_Task directions_
Print each of the entries exactly, leaving nothing out.

_Records for the exercise_
/---

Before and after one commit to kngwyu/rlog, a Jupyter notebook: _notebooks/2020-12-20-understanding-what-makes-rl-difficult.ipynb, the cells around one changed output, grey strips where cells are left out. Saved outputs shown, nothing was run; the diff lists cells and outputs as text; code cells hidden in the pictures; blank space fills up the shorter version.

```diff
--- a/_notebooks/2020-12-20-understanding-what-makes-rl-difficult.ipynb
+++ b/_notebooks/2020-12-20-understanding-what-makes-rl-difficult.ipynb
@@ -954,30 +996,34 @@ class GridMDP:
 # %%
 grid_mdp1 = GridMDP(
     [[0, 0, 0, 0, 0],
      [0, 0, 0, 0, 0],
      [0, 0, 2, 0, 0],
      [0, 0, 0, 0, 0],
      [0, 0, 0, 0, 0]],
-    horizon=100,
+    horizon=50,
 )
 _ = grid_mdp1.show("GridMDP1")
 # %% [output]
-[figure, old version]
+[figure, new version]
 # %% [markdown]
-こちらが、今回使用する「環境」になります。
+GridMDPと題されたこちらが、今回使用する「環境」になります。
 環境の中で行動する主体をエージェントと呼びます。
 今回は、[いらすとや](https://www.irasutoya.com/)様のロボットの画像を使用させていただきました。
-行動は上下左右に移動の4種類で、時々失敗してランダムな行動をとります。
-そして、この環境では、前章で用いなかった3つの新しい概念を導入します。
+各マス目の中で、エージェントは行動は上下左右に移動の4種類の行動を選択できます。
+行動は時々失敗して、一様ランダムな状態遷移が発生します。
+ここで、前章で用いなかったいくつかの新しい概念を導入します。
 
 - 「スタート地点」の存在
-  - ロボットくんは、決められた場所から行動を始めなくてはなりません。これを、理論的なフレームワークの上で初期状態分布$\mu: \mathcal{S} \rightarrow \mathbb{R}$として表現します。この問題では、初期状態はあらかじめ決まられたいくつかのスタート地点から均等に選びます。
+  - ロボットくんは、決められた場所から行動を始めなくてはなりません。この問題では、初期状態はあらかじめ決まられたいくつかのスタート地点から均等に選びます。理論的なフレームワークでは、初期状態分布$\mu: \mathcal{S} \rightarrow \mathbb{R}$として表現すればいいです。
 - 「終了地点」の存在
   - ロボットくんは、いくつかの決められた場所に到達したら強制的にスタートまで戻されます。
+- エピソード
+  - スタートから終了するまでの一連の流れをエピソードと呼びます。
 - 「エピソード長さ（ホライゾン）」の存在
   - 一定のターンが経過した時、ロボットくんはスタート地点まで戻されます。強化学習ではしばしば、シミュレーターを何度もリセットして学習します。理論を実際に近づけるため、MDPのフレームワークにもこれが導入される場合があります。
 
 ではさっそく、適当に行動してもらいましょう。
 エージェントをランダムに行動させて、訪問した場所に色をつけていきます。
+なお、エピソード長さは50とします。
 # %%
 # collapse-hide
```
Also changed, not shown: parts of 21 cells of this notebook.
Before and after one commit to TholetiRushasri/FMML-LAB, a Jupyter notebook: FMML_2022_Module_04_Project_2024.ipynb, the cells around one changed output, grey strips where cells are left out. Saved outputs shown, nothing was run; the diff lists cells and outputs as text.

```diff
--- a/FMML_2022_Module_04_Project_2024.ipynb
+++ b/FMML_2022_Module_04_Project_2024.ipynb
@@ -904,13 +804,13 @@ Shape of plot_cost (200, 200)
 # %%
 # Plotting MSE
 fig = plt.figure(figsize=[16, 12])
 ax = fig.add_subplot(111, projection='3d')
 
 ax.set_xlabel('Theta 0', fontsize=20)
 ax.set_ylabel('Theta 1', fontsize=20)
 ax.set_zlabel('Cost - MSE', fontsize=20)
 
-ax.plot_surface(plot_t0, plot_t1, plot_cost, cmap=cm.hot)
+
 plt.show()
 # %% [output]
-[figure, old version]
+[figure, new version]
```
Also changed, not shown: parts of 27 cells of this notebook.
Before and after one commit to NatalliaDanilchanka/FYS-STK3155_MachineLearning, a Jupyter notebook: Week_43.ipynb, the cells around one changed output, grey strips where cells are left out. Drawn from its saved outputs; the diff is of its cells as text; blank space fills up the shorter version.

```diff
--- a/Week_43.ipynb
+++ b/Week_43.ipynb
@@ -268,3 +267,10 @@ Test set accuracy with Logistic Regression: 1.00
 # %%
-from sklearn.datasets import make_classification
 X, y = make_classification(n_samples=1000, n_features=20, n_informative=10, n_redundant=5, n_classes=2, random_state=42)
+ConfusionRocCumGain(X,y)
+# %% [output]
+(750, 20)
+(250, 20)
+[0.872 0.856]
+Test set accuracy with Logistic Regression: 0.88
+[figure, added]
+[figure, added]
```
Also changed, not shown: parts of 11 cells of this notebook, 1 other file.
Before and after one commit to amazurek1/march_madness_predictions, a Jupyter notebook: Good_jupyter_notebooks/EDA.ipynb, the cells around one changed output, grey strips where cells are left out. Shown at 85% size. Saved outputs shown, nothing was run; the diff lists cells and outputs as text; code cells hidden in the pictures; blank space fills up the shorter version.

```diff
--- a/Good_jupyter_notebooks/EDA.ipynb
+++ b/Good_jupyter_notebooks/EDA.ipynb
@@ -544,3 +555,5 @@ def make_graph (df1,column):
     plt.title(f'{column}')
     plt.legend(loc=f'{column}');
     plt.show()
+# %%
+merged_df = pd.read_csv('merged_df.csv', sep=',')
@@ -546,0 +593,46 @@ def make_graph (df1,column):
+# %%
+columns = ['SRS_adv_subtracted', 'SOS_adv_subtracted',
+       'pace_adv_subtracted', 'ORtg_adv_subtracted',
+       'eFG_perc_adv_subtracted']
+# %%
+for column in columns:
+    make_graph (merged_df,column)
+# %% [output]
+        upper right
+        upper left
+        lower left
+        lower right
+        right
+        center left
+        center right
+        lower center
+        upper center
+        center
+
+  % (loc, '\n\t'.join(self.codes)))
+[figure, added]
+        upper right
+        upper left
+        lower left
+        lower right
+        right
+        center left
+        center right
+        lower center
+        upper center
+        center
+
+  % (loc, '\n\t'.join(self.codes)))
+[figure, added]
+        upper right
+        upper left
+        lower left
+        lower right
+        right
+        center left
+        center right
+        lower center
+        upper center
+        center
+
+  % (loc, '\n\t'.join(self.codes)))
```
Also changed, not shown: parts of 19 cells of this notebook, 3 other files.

\---

_Task solution_
Before and after one commit to kngwyu/rlog, a Jupyter notebook: _notebooks/2020-12-20-understanding-what-makes-rl-difficult.ipynb, the cells around one changed output, grey strips where cells are left out. Saved outputs shown, nothing was run; the diff lists cells and outputs as text; code cells hidden in the pictures; blank space fills up the shorter version.

```diff
--- a/_notebooks/2020-12-20-understanding-what-makes-rl-difficult.ipynb
+++ b/_notebooks/2020-12-20-understanding-what-makes-rl-difficult.ipynb
@@ -954,30 +996,34 @@ class GridMDP:
 # %%
 grid_mdp1 = GridMDP(
     [[0, 0, 0, 0, 0],
      [0, 0, 0, 0, 0],
      [0, 0, 2, 0, 0],
      [0, 0, 0, 0, 0],
      [0, 0, 0, 0, 0]],
-    horizon=100,
+    horizon=50,
 )
 _ = grid_mdp1.show("GridMDP1")
 # %% [output]
-[figure, old version]
+[figure, new version]
 # %% [markdown]
-こちらが、今回使用する「環境」になります。
+GridMDPと題されたこちらが、今回使用する「環境」になります。
 環境の中で行動する主体をエージェントと呼びます。
 今回は、[いらすとや](https://www.irasutoya.com/)様のロボットの画像を使用させていただきました。
-行動は上下左右に移動の4種類で、時々失敗してランダムな行動をとります。
-そして、この環境では、前章で用いなかった3つの新しい概念を導入します。
+各マス目の中で、エージェントは行動は上下左右に移動の4種類の行動を選択できます。
+行動は時々失敗して、一様ランダムな状態遷移が発生します。
+ここで、前章で用いなかったいくつかの新しい概念を導入します。
 
 - 「スタート地点」の存在
-  - ロボットくんは、決められた場所から行動を始めなくてはなりません。これを、理論的なフレームワークの上で初期状態分布$\mu: \mathcal{S} \rightarrow \mathbb{R}$として表現します。この問題では、初期状態はあらかじめ決まられたいくつかのスタート地点から均等に選びます。
+  - ロボットくんは、決められた場所から行動を始めなくてはなりません。この問題では、初期状態はあらかじめ決まられたいくつかのスタート地点から均等に選びます。理論的なフレームワークでは、初期状態分布$\mu: \mathcal{S} \rightarrow \mathbb{R}$として表現すればいいです。
 - 「終了地点」の存在
   - ロボットくんは、いくつかの決められた場所に到達したら強制的にスタートまで戻されます。
+- エピソード
+  - スタートから終了するまでの一連の流れをエピソードと呼びます。
 - 「エピソード長さ（ホライゾン）」の存在
   - 一定のターンが経過した時、ロボットくんはスタート地点まで戻されます。強化学習ではしばしば、シミュレーターを何度もリセットして学習します。理論を実際に近づけるため、MDPのフレームワークにもこれが導入される場合があります。
 
 ではさっそく、適当に行動してもらいましょう。
 エージェントをランダムに行動させて、訪問した場所に色をつけていきます。
+なお、エピソード長さは50とします。
 # %%
 # collapse-hide
```
Also changed, not shown: parts of 21 cells of this notebook.
Before and after one commit to TholetiRushasri/FMML-LAB, a Jupyter notebook: FMML_2022_Module_04_Project_2024.ipynb, the cells around one changed output, grey strips where cells are left out. Saved outputs shown, nothing was run; the diff lists cells and outputs as text.

```diff
--- a/FMML_2022_Module_04_Project_2024.ipynb
+++ b/FMML_2022_Module_04_Project_2024.ipynb
@@ -904,13 +804,13 @@ Shape of plot_cost (200, 200)
 # %%
 # Plotting MSE
 fig = plt.figure(figsize=[16, 12])
 ax = fig.add_subplot(111, projection='3d')
 
 ax.set_xlabel('Theta 0', fontsize=20)
 ax.set_ylabel('Theta 1', fontsize=20)
 ax.set_zlabel('Cost - MSE', fontsize=20)
 
-ax.plot_surface(plot_t0, plot_t1, plot_cost, cmap=cm.hot)
+
 plt.show()
 # %% [output]
-[figure, old version]
+[figure, new version]
```
Also changed, not shown: parts of 27 cells of this notebook.
Before and after one commit to NatalliaDanilchanka/FYS-STK3155_MachineLearning, a Jupyter notebook: Week_43.ipynb, the cells around one changed output, grey strips where cells are left out. Drawn from its saved outputs; the diff is of its cells as text; blank space fills up the shorter version.

```diff
--- a/Week_43.ipynb
+++ b/Week_43.ipynb
@@ -268,3 +267,10 @@ Test set accuracy with Logistic Regression: 1.00
 # %%
-from sklearn.datasets import make_classification
 X, y = make_classification(n_samples=1000, n_features=20, n_informative=10, n_redundant=5, n_classes=2, random_state=42)
+ConfusionRocCumGain(X,y)
+# %% [output]
+(750, 20)
+(250, 20)
+[0.872 0.856]
+Test set accuracy with Logistic Regression: 0.88
+[figure, added]
+[figure, added]
```
Also changed, not shown: parts of 11 cells of this notebook, 1 other file.
Before and after one commit to amazurek1/march_madness_predictions, a Jupyter notebook: Good_jupyter_notebooks/EDA.ipynb, the cells around one changed output, grey strips where cells are left out. Shown at 85% size. Saved outputs shown, nothing was run; the diff lists cells and outputs as text; code cells hidden in the pictures; blank space fills up the shorter version.

```diff
--- a/Good_jupyter_notebooks/EDA.ipynb
+++ b/Good_jupyter_notebooks/EDA.ipynb
@@ -544,3 +555,5 @@ def make_graph (df1,column):
     plt.title(f'{column}')
     plt.legend(loc=f'{column}');
     plt.show()
+# %%
+merged_df = pd.read_csv('merged_df.csv', sep=',')
@@ -546,0 +593,46 @@ def make_graph (df1,column):
+# %%
+columns = ['SRS_adv_subtracted', 'SOS_adv_subtracted',
+       'pace_adv_subtracted', 'ORtg_adv_subtracted',
+       'eFG_perc_adv_subtracted']
+# %%
+for column in columns:
+    make_graph (merged_df,column)
+# %% [output]
+        upper right
+        upper left
+        lower left
+        lower right
+        right
+        center left
+        center right
+        lower center
+        upper center
+        center
+
+  % (loc, '\n\t'.join(self.codes)))
+[figure, added]
+        upper right
+        upper left
+        lower left
+        lower right
+        right
+        center left
+        center right
+        lower center
+        upper center
+        center
+
+  % (loc, '\n\t'.join(self.codes)))
+[figure, added]
+        upper right
+        upper left
+        lower left
+        lower right
+        right
+        center left
+        center right
+        lower center
+        upper center
+        center
+
+  % (loc, '\n\t'.join(self.codes)))
```
Also changed, not shown: parts of 19 cells of this notebook, 3 other files.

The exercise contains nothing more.